-- YOUR GOAL --
Using the data below, show every line where the word "except" occurs.

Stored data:
****************************************

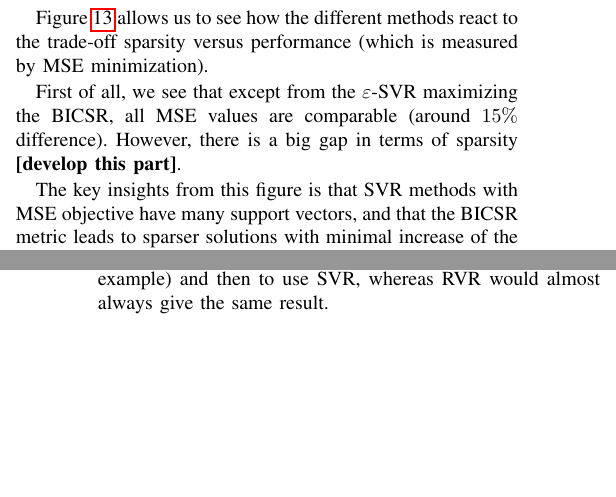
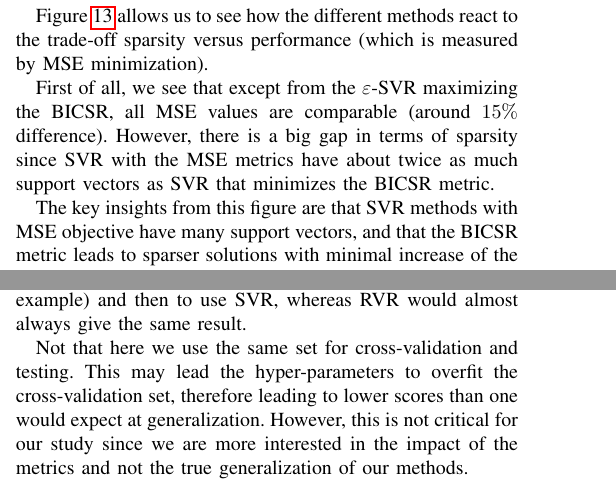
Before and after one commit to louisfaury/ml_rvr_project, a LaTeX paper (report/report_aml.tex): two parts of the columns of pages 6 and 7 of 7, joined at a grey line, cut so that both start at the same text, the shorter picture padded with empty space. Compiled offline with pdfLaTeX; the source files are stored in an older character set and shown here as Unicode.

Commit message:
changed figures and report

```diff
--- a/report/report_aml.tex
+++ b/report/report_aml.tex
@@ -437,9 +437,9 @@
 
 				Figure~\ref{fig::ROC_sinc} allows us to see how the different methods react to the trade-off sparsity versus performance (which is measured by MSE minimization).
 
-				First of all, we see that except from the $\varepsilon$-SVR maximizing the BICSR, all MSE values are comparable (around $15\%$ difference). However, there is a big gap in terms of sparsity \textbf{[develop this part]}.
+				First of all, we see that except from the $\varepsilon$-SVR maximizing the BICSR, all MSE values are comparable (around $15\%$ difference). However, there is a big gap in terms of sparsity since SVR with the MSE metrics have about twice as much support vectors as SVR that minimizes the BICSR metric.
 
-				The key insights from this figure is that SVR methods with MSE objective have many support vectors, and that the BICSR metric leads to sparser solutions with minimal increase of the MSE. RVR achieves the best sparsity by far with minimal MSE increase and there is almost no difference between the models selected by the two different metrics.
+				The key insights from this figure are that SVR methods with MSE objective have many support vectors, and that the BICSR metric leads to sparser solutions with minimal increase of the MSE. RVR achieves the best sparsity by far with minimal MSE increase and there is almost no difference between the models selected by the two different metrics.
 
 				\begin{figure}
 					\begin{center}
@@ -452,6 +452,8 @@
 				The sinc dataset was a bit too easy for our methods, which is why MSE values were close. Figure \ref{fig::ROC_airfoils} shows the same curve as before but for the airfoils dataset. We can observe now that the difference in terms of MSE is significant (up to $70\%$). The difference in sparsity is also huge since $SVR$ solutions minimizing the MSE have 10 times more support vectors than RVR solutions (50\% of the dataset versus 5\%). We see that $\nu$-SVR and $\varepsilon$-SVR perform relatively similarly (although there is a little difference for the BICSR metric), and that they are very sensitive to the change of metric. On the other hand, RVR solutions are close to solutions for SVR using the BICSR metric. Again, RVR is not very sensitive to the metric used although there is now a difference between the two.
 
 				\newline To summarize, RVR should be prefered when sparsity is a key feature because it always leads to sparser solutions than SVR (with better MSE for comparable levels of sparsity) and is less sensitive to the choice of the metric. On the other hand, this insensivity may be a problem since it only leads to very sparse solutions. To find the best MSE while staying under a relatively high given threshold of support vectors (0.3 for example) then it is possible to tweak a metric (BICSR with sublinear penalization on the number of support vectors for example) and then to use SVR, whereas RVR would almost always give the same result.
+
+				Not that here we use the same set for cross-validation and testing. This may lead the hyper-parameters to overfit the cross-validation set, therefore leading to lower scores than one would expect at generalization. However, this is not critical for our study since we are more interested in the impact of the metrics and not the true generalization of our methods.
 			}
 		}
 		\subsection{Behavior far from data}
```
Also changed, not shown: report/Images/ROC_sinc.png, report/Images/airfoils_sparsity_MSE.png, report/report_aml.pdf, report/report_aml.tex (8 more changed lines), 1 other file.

****************************************

-- WRITTEN ANSWER --
-				First of all, we see that except from the $\varepsilon$-SVR maximizing the BICSR, all MSE values are comparable (around $15\%$ difference). However, there is a big gap in terms of sparsity \textbf{[develop this part]}.
+				First of all, we see that except from the $\varepsilon$-SVR maximizing the BICSR, all MSE values are comparable (around $15\%$ difference). However, there is a big gap in terms of sparsity since SVR with the MSE metrics have about twice as much support vectors as SVR that minimizes the BICSR metric.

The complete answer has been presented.